The Need for a Constitution
The making of Indian constitution or any other constitution was deemed necessary to create a modern nation-state. The major reasons why a Constitution is needed for a nation are as follows:
- The constitution provides us with a set of rules that apply to all citizens. It paves the way for equal rights and proper justice.
- It is the basis of all the relationship between a state and its people.
- A well-defined constitution helps in maintaining trust among the different people residing in a nation.
- A constitution prescribes the methods of electing a democratic government along.
- The constitution provides directives to the governments and also checks their conduct.
- All democratic forms of government must have a constitution. It became a common practice after the Americans, and the French adopted a constitution after American independence and the French revolution respectively.
Path to the Indian Constitution
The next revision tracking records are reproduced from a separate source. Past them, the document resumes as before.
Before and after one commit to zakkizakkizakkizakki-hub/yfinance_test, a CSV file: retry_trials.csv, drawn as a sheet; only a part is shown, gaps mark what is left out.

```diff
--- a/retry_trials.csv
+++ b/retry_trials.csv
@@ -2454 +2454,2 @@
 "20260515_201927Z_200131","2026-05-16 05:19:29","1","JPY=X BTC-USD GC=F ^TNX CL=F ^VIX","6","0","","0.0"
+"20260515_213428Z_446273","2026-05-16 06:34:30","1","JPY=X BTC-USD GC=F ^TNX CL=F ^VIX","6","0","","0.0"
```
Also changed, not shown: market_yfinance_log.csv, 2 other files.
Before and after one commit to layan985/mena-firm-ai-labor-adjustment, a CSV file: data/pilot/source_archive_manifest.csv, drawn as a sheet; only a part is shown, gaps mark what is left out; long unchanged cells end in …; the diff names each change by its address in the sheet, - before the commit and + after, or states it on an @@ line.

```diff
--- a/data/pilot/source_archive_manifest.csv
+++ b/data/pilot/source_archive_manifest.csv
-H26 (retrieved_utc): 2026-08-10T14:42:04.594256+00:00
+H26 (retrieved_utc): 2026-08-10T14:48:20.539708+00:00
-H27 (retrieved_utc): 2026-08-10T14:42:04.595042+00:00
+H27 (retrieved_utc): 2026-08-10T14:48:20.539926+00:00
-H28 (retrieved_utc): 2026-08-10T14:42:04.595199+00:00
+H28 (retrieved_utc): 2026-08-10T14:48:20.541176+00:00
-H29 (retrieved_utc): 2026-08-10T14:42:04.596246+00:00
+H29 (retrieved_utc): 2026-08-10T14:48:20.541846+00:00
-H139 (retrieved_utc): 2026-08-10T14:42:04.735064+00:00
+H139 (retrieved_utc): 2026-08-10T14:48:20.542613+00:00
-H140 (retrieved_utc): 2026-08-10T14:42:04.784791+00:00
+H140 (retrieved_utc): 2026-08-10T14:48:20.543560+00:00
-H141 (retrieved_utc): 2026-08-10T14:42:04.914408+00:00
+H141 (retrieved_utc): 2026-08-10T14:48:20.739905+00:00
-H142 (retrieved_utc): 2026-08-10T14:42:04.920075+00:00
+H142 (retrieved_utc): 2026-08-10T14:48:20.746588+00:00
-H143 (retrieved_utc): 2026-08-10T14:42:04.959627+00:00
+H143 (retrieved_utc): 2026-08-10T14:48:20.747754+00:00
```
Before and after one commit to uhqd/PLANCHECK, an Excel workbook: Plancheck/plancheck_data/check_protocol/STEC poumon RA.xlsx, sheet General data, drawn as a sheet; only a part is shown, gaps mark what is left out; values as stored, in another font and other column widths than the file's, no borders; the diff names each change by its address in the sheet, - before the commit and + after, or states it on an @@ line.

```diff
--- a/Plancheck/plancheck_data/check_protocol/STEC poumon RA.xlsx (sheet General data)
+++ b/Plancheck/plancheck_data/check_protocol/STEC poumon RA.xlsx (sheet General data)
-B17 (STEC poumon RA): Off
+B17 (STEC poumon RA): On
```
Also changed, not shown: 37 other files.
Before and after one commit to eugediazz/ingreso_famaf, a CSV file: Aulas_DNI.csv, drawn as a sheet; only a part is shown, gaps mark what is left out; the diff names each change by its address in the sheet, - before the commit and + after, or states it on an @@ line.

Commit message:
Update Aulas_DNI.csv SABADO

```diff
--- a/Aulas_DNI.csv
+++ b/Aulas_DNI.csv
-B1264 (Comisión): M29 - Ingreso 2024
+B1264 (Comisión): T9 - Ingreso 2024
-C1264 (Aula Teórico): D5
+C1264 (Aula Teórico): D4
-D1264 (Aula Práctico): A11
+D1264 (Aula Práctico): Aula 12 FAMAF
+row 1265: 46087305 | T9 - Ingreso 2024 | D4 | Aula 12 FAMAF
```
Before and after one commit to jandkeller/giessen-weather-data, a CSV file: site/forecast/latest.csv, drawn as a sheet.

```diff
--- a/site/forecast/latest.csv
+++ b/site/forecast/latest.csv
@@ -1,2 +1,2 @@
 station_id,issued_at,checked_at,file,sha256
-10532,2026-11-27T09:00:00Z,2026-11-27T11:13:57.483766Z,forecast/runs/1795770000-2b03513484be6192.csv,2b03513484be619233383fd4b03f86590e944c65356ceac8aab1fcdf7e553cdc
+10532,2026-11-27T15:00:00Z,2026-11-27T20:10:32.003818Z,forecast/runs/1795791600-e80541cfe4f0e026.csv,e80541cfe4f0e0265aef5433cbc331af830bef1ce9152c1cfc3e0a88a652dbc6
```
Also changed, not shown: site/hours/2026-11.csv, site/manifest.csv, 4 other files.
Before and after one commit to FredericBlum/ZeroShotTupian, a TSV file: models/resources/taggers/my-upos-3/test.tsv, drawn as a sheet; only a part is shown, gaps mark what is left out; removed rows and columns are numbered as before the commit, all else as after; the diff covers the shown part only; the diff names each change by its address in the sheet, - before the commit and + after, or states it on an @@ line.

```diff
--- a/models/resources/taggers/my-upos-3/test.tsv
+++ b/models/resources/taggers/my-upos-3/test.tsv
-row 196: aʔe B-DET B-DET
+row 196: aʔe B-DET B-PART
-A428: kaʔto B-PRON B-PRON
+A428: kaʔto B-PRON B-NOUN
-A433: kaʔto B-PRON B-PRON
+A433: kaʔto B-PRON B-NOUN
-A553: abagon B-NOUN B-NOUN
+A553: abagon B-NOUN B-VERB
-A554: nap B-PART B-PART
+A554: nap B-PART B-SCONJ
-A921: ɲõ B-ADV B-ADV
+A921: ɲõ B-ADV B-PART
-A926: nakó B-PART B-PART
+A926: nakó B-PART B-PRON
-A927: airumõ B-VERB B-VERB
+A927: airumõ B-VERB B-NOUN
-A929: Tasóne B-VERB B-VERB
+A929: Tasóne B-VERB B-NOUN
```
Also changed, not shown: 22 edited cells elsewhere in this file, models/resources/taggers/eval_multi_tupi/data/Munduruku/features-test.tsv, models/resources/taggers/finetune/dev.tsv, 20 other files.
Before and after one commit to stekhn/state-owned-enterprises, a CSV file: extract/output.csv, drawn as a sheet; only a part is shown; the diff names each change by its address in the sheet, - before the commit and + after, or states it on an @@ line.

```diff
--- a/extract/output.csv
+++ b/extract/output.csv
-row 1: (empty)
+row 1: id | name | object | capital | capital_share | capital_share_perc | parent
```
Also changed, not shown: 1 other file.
While the work upon drafting the constitution of India was going on, the idea of what democratic India should look like was constantly evolving during the freedom struggle. In 1928 Motilal Nehru along with other eight Congress leaders curated the constitution of India and then in 1931 resolution of the Karachi session of Indian National Congress emphasized on how independent India’s constitution should look like. These documents contained essential mentions like Right to Freedom and Equality, Universal Adult Franchise along with rights that were stated to protect the minorities in India. All the leaders who were prominent to the constituent assembly accepted all of these basic values. Thus, it was seen that the Indian constitution accepted many vital details as well as procedures from the Indian laws such as the Government of India Act 1935. The chapter also describes that some of the leaders of India were also influenced by the practice of parliamentary democracy in Britain, the French Revolution and the bill of rights in the US.
The Indian Constitution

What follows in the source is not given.